■ ACTIVITY ■
As you look over the data below, please find each line where the word "methods" appears, then copy it.

■ SOURCE RECORDS ■
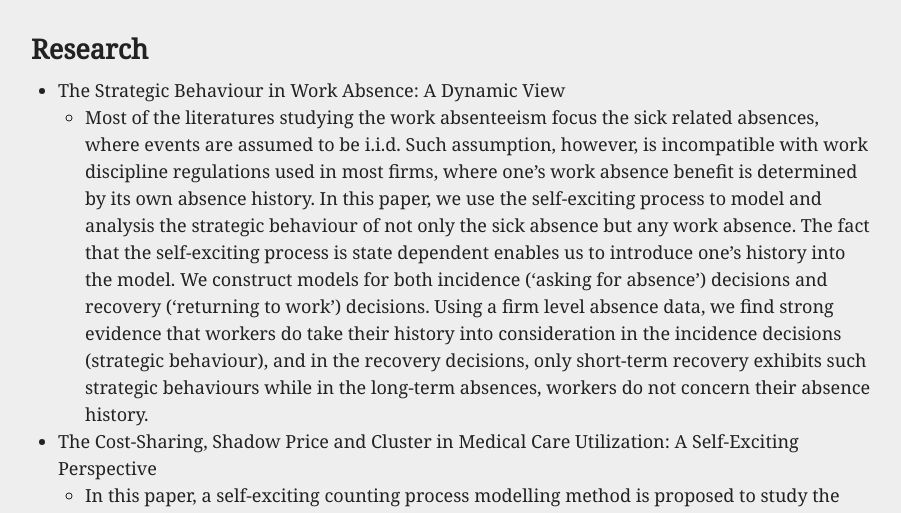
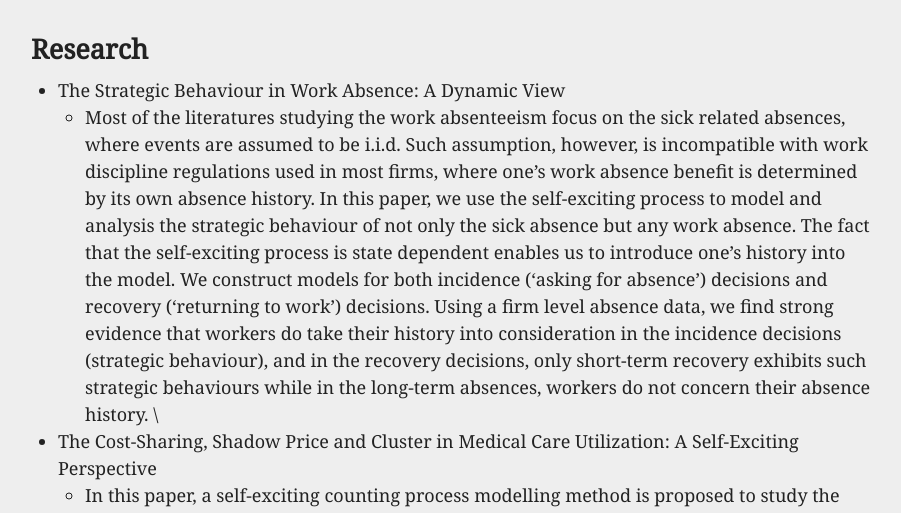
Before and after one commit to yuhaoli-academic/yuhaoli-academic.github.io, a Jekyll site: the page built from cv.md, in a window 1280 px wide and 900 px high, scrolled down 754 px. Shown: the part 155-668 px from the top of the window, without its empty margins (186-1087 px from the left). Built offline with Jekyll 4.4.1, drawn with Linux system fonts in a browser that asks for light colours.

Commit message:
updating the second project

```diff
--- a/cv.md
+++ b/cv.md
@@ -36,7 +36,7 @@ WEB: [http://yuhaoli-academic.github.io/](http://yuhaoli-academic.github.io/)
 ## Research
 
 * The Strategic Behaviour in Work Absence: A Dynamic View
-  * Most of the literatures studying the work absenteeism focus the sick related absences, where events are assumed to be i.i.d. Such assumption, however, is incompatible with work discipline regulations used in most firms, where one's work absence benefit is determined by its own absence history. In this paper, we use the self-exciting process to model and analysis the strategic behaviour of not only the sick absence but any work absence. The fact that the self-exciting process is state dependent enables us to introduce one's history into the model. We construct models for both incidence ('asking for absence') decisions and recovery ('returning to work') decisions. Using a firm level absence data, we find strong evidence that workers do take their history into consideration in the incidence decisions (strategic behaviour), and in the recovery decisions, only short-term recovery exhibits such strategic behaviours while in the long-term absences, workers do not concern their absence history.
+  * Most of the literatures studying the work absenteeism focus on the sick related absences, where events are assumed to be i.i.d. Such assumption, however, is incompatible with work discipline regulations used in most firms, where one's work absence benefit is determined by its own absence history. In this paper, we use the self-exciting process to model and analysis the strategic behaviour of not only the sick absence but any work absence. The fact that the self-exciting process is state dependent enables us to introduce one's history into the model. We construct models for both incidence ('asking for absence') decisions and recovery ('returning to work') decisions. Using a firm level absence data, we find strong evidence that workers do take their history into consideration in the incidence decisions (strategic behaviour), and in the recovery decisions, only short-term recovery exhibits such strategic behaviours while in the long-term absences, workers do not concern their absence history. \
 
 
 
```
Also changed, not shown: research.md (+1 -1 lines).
...
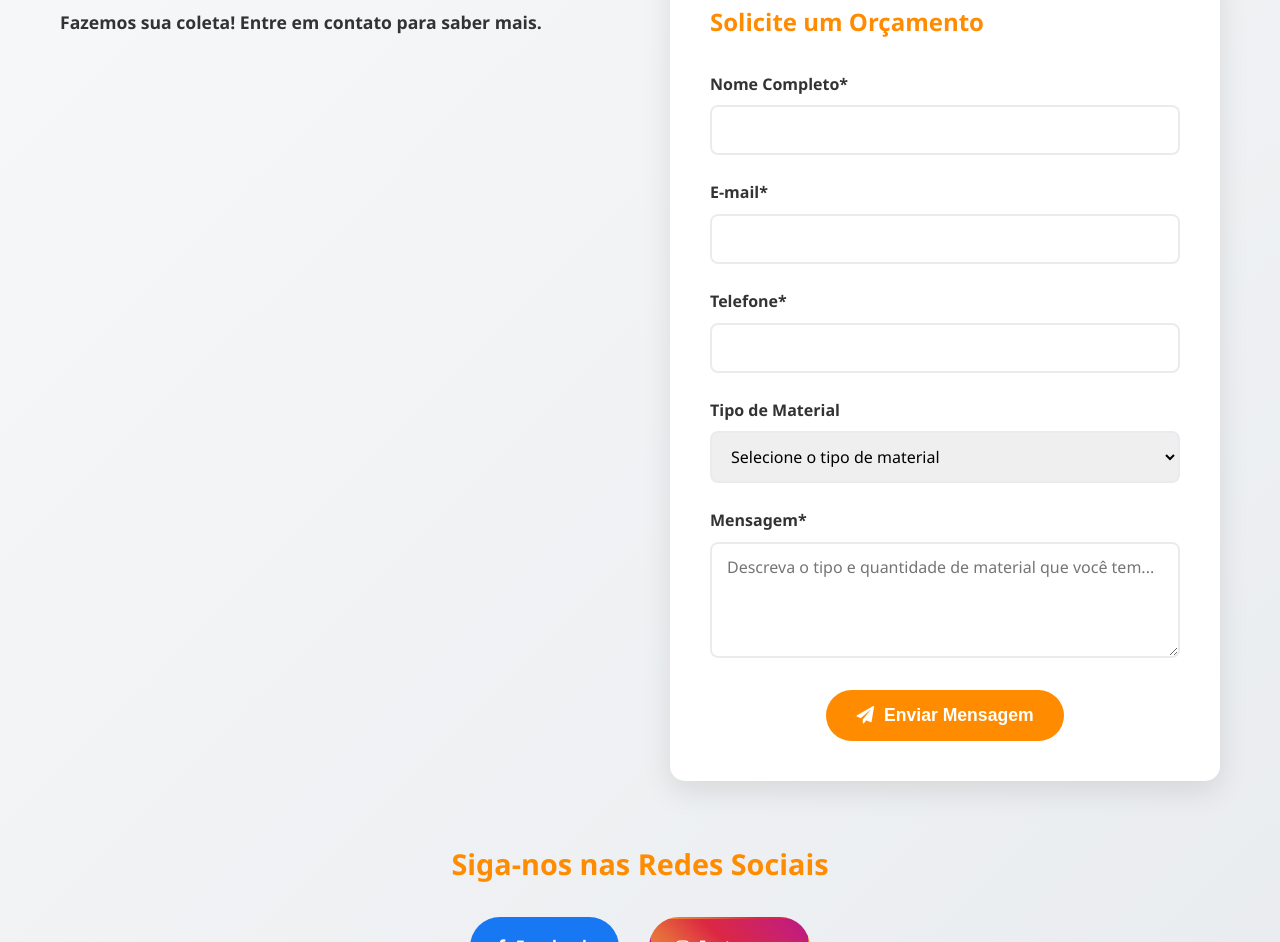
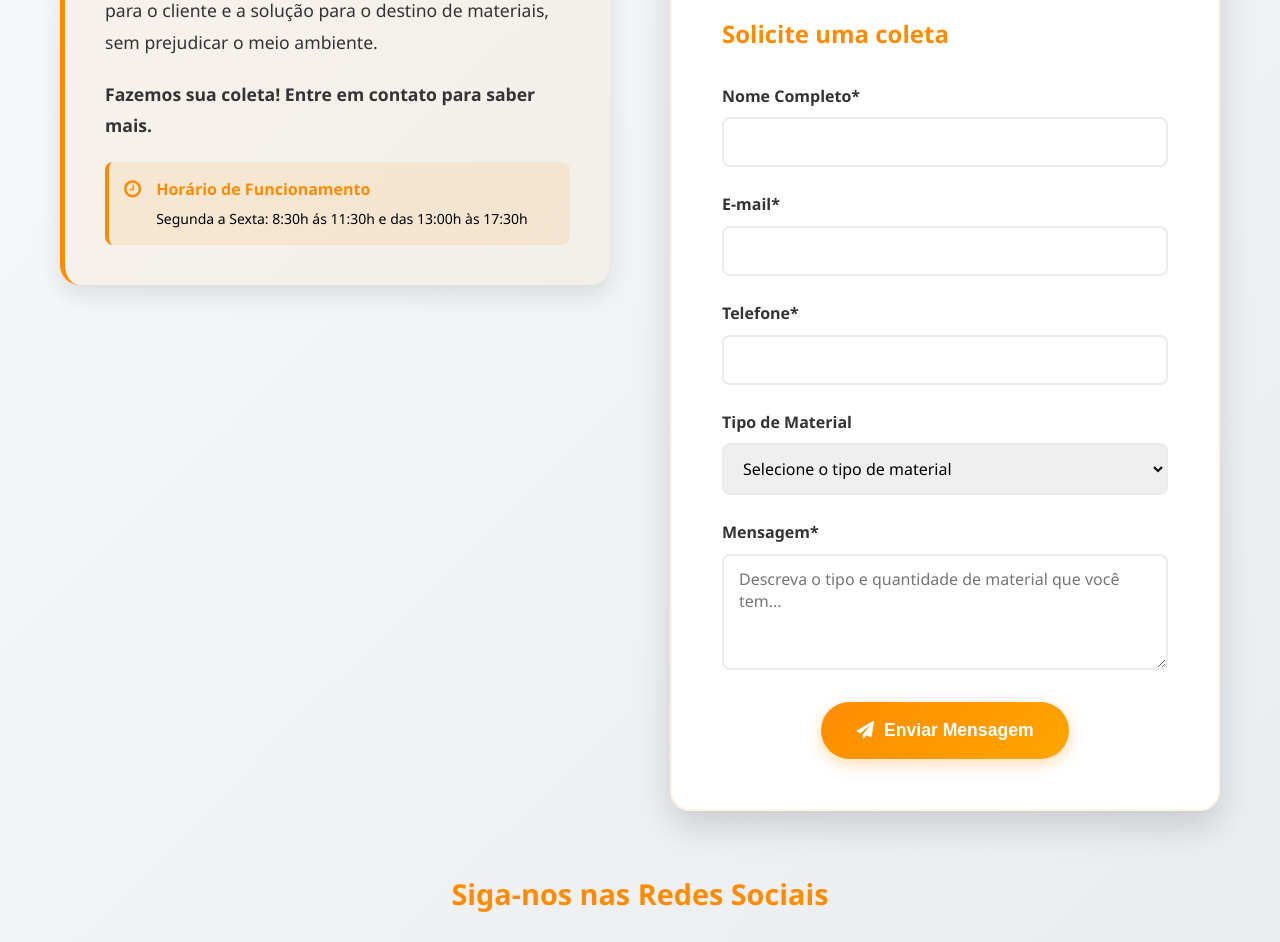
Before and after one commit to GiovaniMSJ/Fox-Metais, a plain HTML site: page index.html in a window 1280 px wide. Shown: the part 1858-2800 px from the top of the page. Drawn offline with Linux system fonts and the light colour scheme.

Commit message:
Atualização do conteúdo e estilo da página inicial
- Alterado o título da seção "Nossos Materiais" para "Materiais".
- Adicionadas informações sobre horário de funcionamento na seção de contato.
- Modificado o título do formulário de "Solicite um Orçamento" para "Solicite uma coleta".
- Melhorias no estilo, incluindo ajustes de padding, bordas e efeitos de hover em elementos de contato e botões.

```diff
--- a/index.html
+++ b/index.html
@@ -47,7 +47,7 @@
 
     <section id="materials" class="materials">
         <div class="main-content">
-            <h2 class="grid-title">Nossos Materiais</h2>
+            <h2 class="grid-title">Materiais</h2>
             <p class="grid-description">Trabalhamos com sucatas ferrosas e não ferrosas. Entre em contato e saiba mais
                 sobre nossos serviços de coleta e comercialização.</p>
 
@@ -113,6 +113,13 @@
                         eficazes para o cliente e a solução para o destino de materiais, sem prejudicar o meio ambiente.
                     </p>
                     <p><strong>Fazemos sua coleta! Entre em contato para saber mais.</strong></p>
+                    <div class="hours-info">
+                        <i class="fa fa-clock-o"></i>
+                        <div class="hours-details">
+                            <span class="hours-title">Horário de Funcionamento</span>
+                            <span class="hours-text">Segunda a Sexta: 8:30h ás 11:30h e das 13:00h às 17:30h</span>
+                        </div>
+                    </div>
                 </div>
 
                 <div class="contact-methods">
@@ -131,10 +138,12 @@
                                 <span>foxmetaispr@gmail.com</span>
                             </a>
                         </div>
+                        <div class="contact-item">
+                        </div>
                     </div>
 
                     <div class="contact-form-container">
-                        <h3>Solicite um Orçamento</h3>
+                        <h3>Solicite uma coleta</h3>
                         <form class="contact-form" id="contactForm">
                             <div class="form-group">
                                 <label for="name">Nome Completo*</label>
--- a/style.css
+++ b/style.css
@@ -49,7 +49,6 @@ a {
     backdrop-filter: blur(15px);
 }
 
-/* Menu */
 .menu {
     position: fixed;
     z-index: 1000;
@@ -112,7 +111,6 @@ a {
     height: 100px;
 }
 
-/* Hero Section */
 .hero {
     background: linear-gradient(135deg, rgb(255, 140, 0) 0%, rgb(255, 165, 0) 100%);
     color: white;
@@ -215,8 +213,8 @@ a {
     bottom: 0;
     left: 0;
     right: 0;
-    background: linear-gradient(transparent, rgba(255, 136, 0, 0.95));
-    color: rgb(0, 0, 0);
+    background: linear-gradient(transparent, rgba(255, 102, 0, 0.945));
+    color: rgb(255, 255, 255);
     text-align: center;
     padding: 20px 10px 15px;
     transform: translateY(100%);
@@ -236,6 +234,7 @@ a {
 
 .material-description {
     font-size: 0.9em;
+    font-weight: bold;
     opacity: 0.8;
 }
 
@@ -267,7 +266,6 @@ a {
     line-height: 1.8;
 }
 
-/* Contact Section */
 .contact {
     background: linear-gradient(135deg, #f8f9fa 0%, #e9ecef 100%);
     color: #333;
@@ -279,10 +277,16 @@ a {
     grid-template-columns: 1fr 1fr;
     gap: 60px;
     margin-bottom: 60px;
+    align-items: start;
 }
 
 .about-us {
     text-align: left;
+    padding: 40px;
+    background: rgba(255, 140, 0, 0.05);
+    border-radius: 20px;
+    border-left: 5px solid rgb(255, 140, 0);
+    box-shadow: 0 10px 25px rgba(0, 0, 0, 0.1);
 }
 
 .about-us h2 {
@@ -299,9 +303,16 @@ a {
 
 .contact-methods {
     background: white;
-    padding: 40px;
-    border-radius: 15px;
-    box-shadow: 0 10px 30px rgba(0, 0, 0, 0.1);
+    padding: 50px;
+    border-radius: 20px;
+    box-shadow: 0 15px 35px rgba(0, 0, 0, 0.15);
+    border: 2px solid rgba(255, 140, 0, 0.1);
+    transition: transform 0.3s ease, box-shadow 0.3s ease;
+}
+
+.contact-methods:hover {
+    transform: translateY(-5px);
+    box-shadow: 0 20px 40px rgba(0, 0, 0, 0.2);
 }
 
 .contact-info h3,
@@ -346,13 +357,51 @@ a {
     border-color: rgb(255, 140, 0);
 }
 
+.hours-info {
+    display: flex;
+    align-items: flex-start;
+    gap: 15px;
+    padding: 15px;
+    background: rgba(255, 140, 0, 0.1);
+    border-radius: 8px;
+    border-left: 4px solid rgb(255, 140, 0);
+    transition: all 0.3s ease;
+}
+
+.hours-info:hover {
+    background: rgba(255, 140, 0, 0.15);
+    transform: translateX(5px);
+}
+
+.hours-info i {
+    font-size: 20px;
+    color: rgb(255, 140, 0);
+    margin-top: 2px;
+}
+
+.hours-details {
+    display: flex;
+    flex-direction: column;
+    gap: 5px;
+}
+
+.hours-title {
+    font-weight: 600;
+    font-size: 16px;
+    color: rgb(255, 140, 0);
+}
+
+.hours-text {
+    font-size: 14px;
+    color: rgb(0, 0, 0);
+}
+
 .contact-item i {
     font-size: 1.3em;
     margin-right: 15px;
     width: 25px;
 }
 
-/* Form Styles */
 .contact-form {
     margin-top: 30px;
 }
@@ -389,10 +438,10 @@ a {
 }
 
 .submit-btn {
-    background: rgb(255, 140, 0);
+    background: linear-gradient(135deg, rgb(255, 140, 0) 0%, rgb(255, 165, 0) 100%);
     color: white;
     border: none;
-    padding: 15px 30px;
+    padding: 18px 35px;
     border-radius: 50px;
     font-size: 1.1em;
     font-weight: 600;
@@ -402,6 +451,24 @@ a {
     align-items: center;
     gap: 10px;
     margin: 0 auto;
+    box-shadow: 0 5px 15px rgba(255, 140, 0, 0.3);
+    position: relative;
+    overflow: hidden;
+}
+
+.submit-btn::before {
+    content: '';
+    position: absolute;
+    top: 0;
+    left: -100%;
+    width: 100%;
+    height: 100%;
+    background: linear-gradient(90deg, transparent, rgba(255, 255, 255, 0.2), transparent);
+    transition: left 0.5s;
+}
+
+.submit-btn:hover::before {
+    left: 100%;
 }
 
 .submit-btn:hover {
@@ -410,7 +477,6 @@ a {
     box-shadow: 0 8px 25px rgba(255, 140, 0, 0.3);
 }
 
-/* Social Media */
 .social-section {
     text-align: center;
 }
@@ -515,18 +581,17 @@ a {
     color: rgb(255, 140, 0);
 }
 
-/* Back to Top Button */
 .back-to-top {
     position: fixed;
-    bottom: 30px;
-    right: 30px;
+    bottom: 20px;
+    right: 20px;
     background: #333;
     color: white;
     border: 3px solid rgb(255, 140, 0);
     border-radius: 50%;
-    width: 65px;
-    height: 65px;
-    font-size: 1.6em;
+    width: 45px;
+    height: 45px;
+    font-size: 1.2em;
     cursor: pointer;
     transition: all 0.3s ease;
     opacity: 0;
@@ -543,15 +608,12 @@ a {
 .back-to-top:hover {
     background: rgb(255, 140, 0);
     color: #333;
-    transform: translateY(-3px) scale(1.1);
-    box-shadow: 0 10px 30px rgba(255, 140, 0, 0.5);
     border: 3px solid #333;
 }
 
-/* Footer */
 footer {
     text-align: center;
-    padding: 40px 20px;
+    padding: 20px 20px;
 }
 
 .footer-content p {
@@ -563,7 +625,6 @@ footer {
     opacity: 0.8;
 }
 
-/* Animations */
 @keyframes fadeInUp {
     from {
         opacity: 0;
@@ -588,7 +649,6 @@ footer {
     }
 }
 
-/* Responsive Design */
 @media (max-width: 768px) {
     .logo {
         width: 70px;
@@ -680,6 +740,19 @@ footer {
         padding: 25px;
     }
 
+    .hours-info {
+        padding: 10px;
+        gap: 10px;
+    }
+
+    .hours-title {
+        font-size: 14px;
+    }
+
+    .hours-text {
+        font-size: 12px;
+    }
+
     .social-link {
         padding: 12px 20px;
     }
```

■ EXERCISE RESPONSE ■
                 <div class="contact-methods">
 .contact-methods {
+.contact-methods:hover {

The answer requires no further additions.